**Change detection data:**
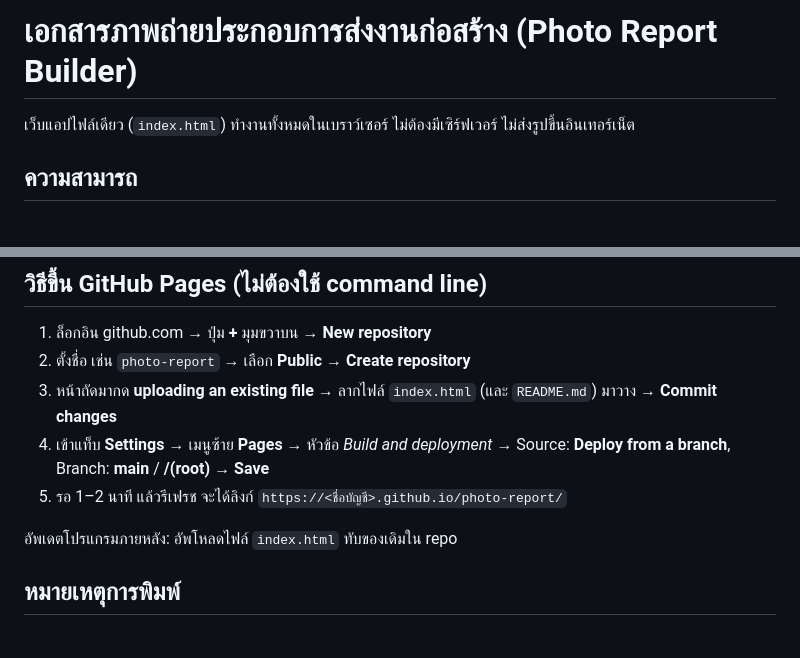
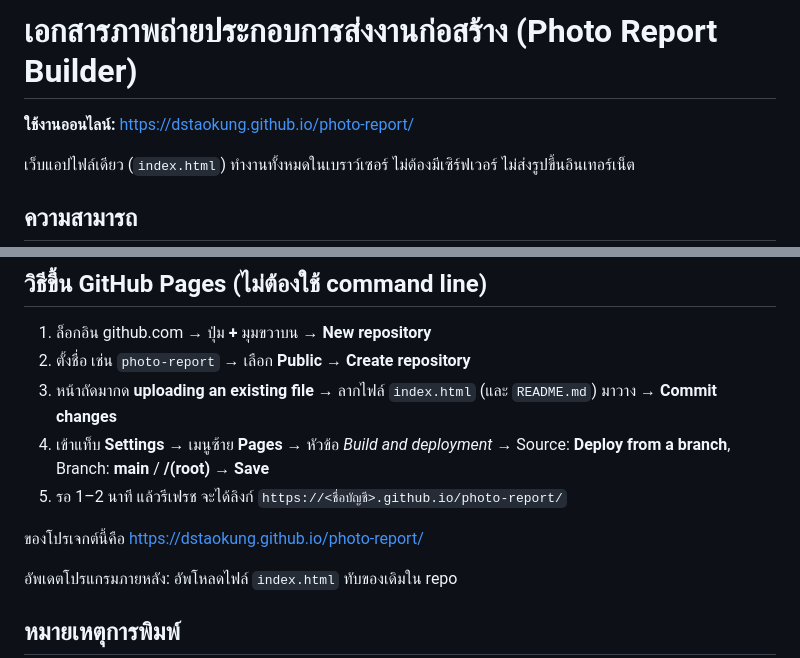
Before and after one commit to dstaokung/photo-report, a Markdown page: README.md, 2 parts joined by grey strips. Rendered like a GitHub page; blank space fills up the shorter version.

```diff
--- a/README.md
+++ b/README.md
@@ -1,4 +1,6 @@
 # เอกสารภาพถ่ายประกอบการส่งงานก่อสร้าง (Photo Report Builder)
+
+**ใช้งานออนไลน์:** https://dstaokung.github.io/photo-report/
 
 เว็บแอปไฟล์เดียว (`index.html`) ทำงานทั้งหมดในเบราว์เซอร์ ไม่ต้องมีเซิร์ฟเวอร์ ไม่ส่งรูปขึ้นอินเทอร์เน็ต
 
@@ -29,6 +31,8 @@
 4. เข้าแท็บ **Settings** → เมนูซ้าย **Pages** → หัวข้อ *Build and deployment* → Source: **Deploy from a branch**, Branch: **main** / **/(root)** → **Save**
 5. รอ 1–2 นาที แล้วรีเฟรช จะได้ลิงก์ `https://<ชื่อบัญชี>.github.io/photo-report/`
 
+ของโปรเจกต์นี้คือ https://dstaokung.github.io/photo-report/
+
 อัพเดตโปรแกรมภายหลัง: อัพโหลดไฟล์ `index.html` ทับของเดิมใน repo
 
 ## หมายเหตุการพิมพ์
```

**Task item:** With the pictures excluded, retype the records above verbatim.

**Completed task:**
Before and after one commit to dstaokung/photo-report, a Markdown page: README.md, 2 parts joined by grey strips. Rendered like a GitHub page; blank space fills up the shorter version.

```diff
--- a/README.md
+++ b/README.md
@@ -1,4 +1,6 @@
 # เอกสารภาพถ่ายประกอบการส่งงานก่อสร้าง (Photo Report Builder)
+
+**ใช้งานออนไลน์:** https://dstaokung.github.io/photo-report/
 
 เว็บแอปไฟล์เดียว (`index.html`) ทำงานทั้งหมดในเบราว์เซอร์ ไม่ต้องมีเซิร์ฟเวอร์ ไม่ส่งรูปขึ้นอินเทอร์เน็ต
 
@@ -29,6 +31,8 @@
 4. เข้าแท็บ **Settings** → เมนูซ้าย **Pages** → หัวข้อ *Build and deployment* → Source: **Deploy from a branch**, Branch: **main** / **/(root)** → **Save**
 5. รอ 1–2 นาที แล้วรีเฟรช จะได้ลิงก์ `https://<ชื่อบัญชี>.github.io/photo-report/`
 
+ของโปรเจกต์นี้คือ https://dstaokung.github.io/photo-report/
+
 อัพเดตโปรแกรมภายหลัง: อัพโหลดไฟล์ `index.html` ทับของเดิมใน repo
 
 ## หมายเหตุการพิมพ์
```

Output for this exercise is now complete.